_What is needed:_
Below are lines of data. Give the number of them that contain the string "curtails", and nothing else.

(Detected change data)
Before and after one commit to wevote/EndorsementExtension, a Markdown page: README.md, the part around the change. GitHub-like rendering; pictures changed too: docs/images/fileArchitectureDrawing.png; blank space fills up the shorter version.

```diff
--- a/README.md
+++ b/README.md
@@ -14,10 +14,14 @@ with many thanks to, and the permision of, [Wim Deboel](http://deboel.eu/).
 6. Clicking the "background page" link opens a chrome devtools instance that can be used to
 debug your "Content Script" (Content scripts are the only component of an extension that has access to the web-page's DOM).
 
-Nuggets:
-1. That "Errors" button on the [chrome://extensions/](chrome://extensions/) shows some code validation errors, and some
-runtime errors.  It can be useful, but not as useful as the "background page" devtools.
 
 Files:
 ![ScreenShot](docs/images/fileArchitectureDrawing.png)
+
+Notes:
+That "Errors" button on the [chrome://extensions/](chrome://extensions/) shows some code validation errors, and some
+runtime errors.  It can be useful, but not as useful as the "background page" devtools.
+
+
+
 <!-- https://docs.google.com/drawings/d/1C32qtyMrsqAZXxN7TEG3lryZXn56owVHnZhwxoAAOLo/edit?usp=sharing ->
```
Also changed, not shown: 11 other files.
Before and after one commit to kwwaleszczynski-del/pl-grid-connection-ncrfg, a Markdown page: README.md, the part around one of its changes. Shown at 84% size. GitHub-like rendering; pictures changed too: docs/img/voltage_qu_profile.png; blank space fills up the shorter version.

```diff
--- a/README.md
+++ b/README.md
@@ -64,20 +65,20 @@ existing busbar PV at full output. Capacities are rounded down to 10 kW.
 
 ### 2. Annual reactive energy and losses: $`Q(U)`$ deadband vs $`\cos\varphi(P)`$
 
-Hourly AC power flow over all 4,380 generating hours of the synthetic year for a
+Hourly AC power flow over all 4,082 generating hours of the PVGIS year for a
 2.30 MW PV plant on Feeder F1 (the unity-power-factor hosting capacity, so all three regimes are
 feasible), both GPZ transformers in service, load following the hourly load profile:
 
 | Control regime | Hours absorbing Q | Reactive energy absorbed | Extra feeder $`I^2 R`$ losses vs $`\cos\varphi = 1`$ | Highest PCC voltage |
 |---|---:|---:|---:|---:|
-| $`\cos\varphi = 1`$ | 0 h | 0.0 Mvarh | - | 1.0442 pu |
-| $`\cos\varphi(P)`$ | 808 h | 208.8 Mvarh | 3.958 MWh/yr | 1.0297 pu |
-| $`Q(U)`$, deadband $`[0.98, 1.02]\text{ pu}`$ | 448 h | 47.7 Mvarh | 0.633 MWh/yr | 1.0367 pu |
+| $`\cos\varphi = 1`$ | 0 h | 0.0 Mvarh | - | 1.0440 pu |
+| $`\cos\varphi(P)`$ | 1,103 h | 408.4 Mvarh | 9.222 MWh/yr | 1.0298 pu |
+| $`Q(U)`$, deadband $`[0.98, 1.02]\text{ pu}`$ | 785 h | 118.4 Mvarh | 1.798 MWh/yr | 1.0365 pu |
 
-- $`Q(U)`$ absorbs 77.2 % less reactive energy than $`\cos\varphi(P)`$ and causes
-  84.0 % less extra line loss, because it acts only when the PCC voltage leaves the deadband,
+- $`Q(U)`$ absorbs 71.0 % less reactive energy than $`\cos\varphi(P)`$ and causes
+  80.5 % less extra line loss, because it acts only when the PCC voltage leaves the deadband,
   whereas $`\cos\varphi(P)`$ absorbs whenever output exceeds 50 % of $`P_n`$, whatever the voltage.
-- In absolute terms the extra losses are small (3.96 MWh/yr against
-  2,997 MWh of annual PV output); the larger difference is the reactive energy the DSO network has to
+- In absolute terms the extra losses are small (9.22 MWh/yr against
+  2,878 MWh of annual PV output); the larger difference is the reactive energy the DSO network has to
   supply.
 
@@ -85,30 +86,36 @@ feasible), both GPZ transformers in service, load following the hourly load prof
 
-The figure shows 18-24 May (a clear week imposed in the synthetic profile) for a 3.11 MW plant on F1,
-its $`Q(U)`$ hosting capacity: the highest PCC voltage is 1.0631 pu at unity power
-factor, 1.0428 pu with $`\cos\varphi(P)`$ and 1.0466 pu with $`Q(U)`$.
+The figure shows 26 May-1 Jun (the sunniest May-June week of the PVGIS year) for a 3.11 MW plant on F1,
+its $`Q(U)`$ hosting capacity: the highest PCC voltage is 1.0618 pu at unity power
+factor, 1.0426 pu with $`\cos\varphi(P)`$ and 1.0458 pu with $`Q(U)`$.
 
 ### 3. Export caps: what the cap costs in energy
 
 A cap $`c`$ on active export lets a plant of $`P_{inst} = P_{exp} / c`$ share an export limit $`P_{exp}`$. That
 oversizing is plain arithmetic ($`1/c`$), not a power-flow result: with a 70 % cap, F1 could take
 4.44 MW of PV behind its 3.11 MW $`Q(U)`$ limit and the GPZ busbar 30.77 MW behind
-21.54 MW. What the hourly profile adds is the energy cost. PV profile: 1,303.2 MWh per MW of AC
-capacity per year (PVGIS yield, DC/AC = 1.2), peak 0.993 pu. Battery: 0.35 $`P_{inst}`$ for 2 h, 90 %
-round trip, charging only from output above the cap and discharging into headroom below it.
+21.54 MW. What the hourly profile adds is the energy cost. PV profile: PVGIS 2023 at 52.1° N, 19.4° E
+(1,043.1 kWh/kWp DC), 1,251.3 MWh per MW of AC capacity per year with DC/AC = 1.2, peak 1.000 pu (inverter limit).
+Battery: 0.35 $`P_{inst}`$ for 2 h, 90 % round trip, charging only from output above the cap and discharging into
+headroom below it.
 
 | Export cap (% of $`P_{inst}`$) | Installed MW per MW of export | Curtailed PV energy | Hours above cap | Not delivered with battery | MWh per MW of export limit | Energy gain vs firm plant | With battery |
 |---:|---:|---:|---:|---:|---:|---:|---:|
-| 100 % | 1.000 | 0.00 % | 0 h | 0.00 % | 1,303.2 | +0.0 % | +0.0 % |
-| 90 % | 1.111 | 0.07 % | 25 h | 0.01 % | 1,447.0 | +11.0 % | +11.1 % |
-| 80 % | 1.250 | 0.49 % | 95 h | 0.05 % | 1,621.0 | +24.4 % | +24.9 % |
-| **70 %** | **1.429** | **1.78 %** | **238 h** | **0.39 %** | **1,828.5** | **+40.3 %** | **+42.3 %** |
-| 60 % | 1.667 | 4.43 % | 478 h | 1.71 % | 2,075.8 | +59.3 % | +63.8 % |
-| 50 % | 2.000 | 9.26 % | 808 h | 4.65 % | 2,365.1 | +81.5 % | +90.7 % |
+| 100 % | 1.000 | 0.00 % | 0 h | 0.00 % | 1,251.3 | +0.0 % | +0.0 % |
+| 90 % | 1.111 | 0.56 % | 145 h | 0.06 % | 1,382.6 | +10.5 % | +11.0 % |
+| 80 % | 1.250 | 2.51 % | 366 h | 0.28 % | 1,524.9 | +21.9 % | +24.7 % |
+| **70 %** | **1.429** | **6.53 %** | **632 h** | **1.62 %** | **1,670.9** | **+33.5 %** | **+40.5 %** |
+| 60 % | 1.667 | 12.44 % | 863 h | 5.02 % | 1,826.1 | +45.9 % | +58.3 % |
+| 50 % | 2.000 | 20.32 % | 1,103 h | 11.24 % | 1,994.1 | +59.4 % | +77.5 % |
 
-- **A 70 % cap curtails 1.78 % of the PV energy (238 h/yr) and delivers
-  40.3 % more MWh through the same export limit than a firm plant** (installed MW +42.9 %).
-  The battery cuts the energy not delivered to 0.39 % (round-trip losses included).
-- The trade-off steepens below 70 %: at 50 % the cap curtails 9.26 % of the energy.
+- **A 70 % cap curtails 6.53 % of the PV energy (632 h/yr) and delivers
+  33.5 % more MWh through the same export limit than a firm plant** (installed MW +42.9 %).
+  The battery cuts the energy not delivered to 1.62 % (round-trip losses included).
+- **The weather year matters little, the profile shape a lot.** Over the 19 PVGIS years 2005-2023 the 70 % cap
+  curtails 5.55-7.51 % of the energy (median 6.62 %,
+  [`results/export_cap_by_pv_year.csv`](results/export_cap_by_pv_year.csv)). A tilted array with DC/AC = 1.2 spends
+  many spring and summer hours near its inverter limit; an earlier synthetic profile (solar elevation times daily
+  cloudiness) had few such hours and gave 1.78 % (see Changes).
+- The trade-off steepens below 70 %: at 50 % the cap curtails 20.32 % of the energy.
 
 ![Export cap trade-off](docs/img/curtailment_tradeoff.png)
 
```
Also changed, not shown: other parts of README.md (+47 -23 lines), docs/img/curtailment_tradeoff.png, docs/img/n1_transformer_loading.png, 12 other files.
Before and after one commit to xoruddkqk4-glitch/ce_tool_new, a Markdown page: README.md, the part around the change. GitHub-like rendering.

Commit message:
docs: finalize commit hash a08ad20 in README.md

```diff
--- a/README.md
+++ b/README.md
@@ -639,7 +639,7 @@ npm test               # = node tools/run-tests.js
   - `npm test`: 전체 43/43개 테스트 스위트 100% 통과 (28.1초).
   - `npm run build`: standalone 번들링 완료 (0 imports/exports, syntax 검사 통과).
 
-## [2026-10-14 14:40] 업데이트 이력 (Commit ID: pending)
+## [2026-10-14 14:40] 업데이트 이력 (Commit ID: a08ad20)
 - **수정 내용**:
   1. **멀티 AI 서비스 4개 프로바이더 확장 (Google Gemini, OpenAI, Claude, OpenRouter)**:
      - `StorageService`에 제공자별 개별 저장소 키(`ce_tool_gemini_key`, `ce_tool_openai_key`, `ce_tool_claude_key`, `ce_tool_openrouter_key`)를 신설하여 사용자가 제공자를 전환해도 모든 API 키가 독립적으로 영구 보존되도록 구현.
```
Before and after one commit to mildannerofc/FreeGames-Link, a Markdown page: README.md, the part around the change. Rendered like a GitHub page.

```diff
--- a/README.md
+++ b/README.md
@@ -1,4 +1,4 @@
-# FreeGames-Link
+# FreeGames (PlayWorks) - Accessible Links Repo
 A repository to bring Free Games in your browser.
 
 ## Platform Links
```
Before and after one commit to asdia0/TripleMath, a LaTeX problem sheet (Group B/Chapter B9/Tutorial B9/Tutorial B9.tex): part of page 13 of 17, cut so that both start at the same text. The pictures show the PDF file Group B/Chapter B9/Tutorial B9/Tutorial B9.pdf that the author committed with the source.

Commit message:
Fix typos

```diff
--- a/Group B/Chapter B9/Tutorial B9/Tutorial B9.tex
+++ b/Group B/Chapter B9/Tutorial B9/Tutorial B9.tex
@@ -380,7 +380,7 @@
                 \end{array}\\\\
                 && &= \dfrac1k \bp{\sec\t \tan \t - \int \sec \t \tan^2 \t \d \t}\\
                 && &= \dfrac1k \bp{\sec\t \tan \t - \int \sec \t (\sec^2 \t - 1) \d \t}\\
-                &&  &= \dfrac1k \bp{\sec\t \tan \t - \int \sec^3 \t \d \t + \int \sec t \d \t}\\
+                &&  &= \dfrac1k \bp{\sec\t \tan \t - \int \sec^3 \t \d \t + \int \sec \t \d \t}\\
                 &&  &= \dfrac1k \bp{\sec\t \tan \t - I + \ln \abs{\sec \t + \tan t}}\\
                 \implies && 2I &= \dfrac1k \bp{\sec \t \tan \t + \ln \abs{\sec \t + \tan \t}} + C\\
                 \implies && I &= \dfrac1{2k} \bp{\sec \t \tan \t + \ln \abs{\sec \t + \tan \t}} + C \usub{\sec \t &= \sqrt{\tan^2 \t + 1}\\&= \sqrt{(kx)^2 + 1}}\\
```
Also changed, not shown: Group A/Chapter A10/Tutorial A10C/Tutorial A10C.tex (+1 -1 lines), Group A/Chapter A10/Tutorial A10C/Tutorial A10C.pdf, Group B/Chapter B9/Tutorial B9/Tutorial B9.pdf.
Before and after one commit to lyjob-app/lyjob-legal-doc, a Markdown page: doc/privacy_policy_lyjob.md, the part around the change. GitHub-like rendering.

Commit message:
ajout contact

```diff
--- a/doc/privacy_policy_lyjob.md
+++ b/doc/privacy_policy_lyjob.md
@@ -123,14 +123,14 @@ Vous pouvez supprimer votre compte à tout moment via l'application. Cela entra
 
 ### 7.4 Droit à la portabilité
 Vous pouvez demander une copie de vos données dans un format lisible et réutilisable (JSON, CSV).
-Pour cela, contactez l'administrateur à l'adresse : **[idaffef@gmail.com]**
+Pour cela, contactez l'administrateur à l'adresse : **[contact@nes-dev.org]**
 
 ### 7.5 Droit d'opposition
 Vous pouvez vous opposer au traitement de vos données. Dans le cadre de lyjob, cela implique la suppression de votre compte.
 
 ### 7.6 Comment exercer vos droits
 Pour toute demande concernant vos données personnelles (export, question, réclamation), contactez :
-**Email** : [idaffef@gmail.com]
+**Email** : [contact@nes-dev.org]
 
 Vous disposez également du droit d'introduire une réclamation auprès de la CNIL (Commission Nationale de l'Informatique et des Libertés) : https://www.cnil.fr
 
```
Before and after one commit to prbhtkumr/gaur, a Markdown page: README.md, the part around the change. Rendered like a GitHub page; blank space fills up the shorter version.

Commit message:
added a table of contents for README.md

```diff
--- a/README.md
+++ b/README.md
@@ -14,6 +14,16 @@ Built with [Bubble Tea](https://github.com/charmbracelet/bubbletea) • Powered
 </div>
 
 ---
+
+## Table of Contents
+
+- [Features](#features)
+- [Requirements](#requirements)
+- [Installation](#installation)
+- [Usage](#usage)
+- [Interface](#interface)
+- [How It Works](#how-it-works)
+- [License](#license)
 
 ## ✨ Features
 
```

_Written answer:_
5